This creates a warm and welcoming sequence of spaces, complemented by a reorganisation of the ground floor of the house into a home suitable for entertaining and modern family life. Built in 1895, the existing Category-B Listed house was designed by Alexander Hunter Crawford – a notable Edinburgh architect at the turn of the twentieth century who would later take over his family’s ‘Crawford’s Biscuits’ company.
The house bookends a short terrace of 4 villas, notable for their red brick and mock timber appearance, more suggestive of emerging middle-class English suburbs than the buff sandstone of grandiose Edinburgh. In the garden room, light-coloured brick complements the existing red brick with both left exposed. Likewise, the timber roof structure is expressed, celebrating its appearance and function. Flitch beams, with slender steel ribbons sandwiched between thick timbers to increase their strength and span, discreetly allow the roof to lift up at the edges, preserving views out to the Firth of Forth.
In thoughtfully getting the most from each material, the extension embraces an Arts & Crafts ethos, each element providing clarity of form and construction. Care has been taken to bring as much light as possible into the sheltered north-facing extension. The walls and roof were thickened to maximise thermal performance, allowing for a larger glazed area, while the roof steps back from the house to form a rooflight, bringing light deep into the plan. Spilling out from the kitchen, now at the heart of the plan, the house gradually meets the garden through a gentle progression of terraces. Bespoke joinery marks each threshold with seating, steps and storage.
The warm pewter of the Architop micro-concrete floor – this product’s first use in a Scottish home – blurs the transition to a Caithness terrace outside. The offset walls of the dining and living areas shelter an area for the sofa and return to enclose a bookcase – a modern twist on the traditional ‘Edinburgh press’. Off the dining area, a small drinks nook references a panelled recess around the kitchen fireplace.
These pockets of space are characteristic of the Arts & Crafts approach, creating intimate moments off the main room. While the early Arts & Crafts movement was a reaction against the technological advances of the Industrial Revolution, Flitch House combines our clients’ appreciation for craft and natural materials with their desire for a ‘smart home’, including wireless lighting and automated blinds.
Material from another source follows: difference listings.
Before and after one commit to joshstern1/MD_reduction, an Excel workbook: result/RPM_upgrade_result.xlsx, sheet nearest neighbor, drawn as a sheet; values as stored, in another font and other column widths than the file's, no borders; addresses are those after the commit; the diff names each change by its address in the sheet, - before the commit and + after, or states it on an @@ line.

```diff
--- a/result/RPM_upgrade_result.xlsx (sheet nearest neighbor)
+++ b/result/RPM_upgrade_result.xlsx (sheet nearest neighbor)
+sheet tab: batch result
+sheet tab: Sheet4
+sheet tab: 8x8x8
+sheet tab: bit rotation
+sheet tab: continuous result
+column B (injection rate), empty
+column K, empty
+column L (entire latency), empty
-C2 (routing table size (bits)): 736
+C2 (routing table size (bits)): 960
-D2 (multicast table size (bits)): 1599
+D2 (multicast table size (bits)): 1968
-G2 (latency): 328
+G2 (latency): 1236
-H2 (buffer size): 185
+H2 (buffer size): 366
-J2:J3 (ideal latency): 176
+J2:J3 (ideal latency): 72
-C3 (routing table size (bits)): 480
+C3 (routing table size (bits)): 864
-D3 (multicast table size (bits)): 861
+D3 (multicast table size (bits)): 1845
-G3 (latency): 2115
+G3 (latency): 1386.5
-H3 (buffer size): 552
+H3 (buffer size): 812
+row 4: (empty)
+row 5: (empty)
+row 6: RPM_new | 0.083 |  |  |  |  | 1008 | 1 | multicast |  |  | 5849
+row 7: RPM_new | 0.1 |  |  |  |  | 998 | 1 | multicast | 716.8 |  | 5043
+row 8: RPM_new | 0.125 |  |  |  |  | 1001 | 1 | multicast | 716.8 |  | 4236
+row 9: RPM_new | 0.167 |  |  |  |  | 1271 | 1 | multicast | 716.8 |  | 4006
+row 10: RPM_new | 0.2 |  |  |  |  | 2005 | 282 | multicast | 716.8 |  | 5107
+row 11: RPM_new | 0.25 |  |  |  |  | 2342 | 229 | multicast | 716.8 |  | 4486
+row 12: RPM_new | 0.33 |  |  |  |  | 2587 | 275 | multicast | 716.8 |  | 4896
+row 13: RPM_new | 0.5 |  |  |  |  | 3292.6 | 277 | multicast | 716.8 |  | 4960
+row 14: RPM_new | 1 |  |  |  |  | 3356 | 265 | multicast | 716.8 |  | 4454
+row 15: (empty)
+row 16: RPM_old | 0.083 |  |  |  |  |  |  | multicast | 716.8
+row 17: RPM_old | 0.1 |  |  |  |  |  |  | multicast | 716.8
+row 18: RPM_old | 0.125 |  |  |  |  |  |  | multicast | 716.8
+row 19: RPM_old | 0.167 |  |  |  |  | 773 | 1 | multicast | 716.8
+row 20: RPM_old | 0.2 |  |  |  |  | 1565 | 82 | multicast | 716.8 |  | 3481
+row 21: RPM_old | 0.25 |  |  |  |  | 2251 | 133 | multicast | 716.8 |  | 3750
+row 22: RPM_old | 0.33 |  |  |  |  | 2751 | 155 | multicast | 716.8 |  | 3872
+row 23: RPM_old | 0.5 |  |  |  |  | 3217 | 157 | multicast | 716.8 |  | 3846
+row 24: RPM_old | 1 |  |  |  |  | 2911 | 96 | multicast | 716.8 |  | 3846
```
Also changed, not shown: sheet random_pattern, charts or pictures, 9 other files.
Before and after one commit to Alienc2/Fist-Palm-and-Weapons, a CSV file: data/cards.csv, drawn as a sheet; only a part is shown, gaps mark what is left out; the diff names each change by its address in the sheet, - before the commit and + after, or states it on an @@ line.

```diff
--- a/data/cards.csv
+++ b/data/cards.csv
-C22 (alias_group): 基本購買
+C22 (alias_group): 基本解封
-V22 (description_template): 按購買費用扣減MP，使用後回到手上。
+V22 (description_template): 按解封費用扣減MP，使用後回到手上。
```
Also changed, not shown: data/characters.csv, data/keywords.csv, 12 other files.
This is Arts & Crafts without the bell pull.
1. Petersen Tegl – Bricks – D71
2. TECU – Copper roofing – TECU Oxid
3. Ideal Work – Micro-cement flooring – Nuvolato Architop, pewter
4. Sky-Frame – Sliding door – Sky-Frame Classic
5. Douglas Fir joinery